An advertisement for Henry Laurens’ business in the South Carolina Gazette read:
JUST IMPORTED in the Billander London Cap. Youn from Bristol and Capt. Allenby from Lancanshite, Oznabrugs, Irish shirting and sheeting, Linnen, sheat lead, bullets, shot, bottled beer and cyder, writing paper, paving stones, grind stones and millstones, Cornish tiles, white lead, tobacco plugs, iron pots, all sorts of nails, striped duffils, Tarrington rugs, linseed oil, Gloucestire, Lancashire and Cheshire cheese, butter, fine mould tallow candles, currans and raisins in small jars, earthen ware, best sail cloth, crown glass 8 by 10 and 9 by 11, empty quart bottles and coals – also imported, a parcel of muscavado sugar in barrels and three negro men to be sold by Austin and Laurens.
Henry Laurens Pinckney, son of Charles Pinckney, was elected to the South Carolina House at age twenty-two. He had graduated as valedictorian at South Carolina College (now the University of South Carolina) four years before.

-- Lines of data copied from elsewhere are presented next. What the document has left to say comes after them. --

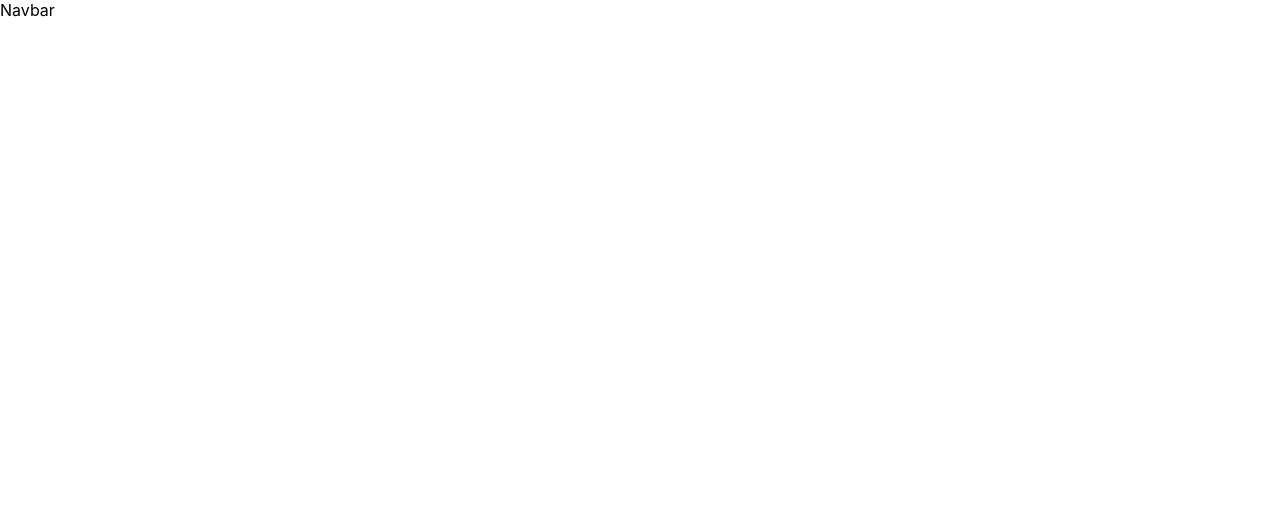
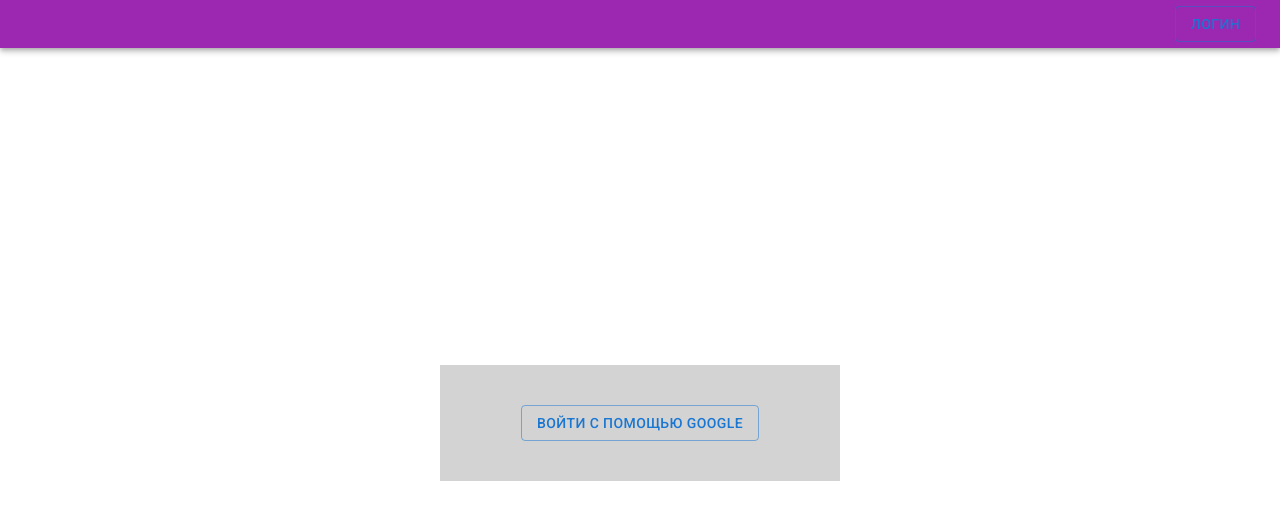
Before and after one commit to KachmaZ/react-chat, a React (Create React App) app: page /login in a window 1280 px wide. Before the commit this address led to /chat. Shown: the top 520 px of the page. Built offline with nearby package versions, Linux system fonts and the light colour scheme.

Commit message:
Basic design. Firebase connection

```diff
--- a/package.json
+++ b/package.json
@@ -3,6 +3,9 @@
   "version": "0.1.0",
   "private": true,
   "dependencies": {
+    "@emotion/react": "^11.9.3",
+    "@emotion/styled": "^11.9.3",
+    "@mui/material": "^5.8.6",
     "@testing-library/jest-dom": "^5.16.4",
     "@testing-library/react": "^13.3.0",
     "@testing-library/user-event": "^13.5.0",
--- a/public/index.html
+++ b/public/index.html
@@ -3,6 +3,7 @@
   <head>
     <meta charset="utf-8" />
     <link rel="icon" href="%PUBLIC_URL%/favicon.ico" />
+    <link rel="stylesheet" href="https://fonts.googleapis.com/css?family=Roboto:300,400,500,700&display=swap"/>
     <meta name="viewport" content="width=device-width, initial-scale=1" />
     <meta name="theme-color" content="#000000" />
     <meta
--- a/src/App.js
+++ b/src/App.js
@@ -2,6 +2,30 @@ import './App.css';
 import {BrowserRouter} from "react-router-dom";
 import Navbar from "./components/Navbar";
 import AppRouter from "./components/AppRouter";
+import firebase from 'firebase'
+import { initializeApp } from "firebase/app";
+import 'firebase/firestore'
+import 'firebase/auth'
+import { createContext } from 'react';
+
+
+
+// Initialize Firebase
+initializeApp({
+  apiKey: "AIzaSyC9jA22-IuOpnkfodFGh1a981Wpz8lKsTo",
+  authDomain: "react-chat-6044a.firebaseapp.com",
+  projectId: "react-chat-6044a",
+  storageBucket: "react-chat-6044a.appspot.com",
+  messagingSenderId: "390345796654",
+  appId: "1:390345796654:web:6a578338844dcf106603bf",
+  measurementId: "G-C4LB6MY9YN"
+});
+
+const Context = createContext(null)
+
+
+const auth = firebase.auth()
+const firestore = firebase.firestore()
 
 const App = () => {
   return (
--- a/src/components/AppRouter.js
+++ b/src/components/AppRouter.js
@@ -1,16 +1,16 @@
 import React from 'react';
-import {Route, Routes, Navigate} from "react-router-dom";
-import {privateRoutes, publicRoutes} from "../routes";
-import {CHAT_ROUTE, LOGIN_ROUTE} from "../utils/consts";
+import { Route, Routes, Navigate } from "react-router-dom";
+import { privateRoutes, publicRoutes } from "../routes";
+import { CHAT_ROUTE, LOGIN_ROUTE } from "../utils/consts";
 
 const AppRouter = () => {
-    const user = true;
+    const user = false;
     return user ?
         (
             <Routes>
                 {
-                    privateRoutes.map(({path, Component}) =>
-                        <Route path={path} element={Component}/>
+                    privateRoutes.map(({ path, element }) =>
+                        <Route key={path} path={path} element={element} />
                     )
                 }
                 <Route path="*" element={<Navigate to={CHAT_ROUTE} replace />}
@@ -21,8 +21,8 @@ const AppRouter = () => {
         (
             <Routes>
                 {
-                    publicRoutes.map(({path, Component}) =>
-                        <Route path={path} element={Component}/>
+                    publicRoutes.map(({ path, element }) =>
+                        <Route key={path} path={path} element={element} />
                     )
                 }
                 <Route
--- a/src/components/Login.js
+++ b/src/components/Login.js
@@ -1,10 +1,32 @@
 import React from 'react';
+import Container from '@mui/material/Container'
+import Grid from '@mui/material/Grid'
+import Box from '@mui/material/Box'
+import Button from '@mui/material/Button'
+
+
 
 const Login = () => {
     return (
-        <div>
-            Login
-        </div>
+        <Container>
+            <Grid container
+                style={{ height: window.innerHeight - 50 }}
+                alignItems={"center"}
+                justifyContent={"center"}
+            >
+                <Grid container
+                    style={{width:400, background: 'lightgray'}}
+                    alignItems={"center"}
+                    direction={"column"}
+                >
+                    <Box p={5}>
+                        <Button variant="outlined">
+                            Войти с помощью Google
+                        </Button>
+                    </Box>
+                </Grid>
+            </Grid>
+        </Container>
     );
 };
 
--- a/src/components/Navbar.js
+++ b/src/components/Navbar.js
@@ -1,10 +1,31 @@
 import React from 'react';
+import { NavLink } from "react-router-dom";
+import AppBar from '@mui/material/AppBar';
+import Box from '@mui/material/Box';
+import Toolbar from '@mui/material/Toolbar';
+import Grid from '@mui/material/Grid'
+import Button from '@mui/material/Button'
+
+import { LOGIN_ROUTE } from '../utils/consts'
 
 const Navbar = () => {
+    const user = false;
     return (
-        <div>
-            Navbar
-        </div>
+        <Box sx={{ flexGrow: 1 }}>
+            <AppBar position="static" color="secondary">
+                <Toolbar variant="dense">
+                    <Grid container justifyContent={"flex-end"}>
+                        {user ?
+                            <Button variant="outlined">Выйти</Button>
+                            :
+                            <NavLink to={LOGIN_ROUTE}>
+                                <Button variant="outlined">Логин</Button>
+                            </NavLink>
+                        }
+                    </Grid>
+                </Toolbar>
+            </AppBar>
+        </Box>
     );
 };
 
```
Also changed, not shown: 1 other file (tests, documents, lock files or other folders).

With much pomp and pageantry, the cornerstone of the new Citadel campus was laid on Thanksgiving Day. Samuel T. Lanham, head of the Masonic Lodge of South Carolina, laid the stone, wearing a piece of jewelry that Marquis de Lafayette had given the Masons during his 1825 visit.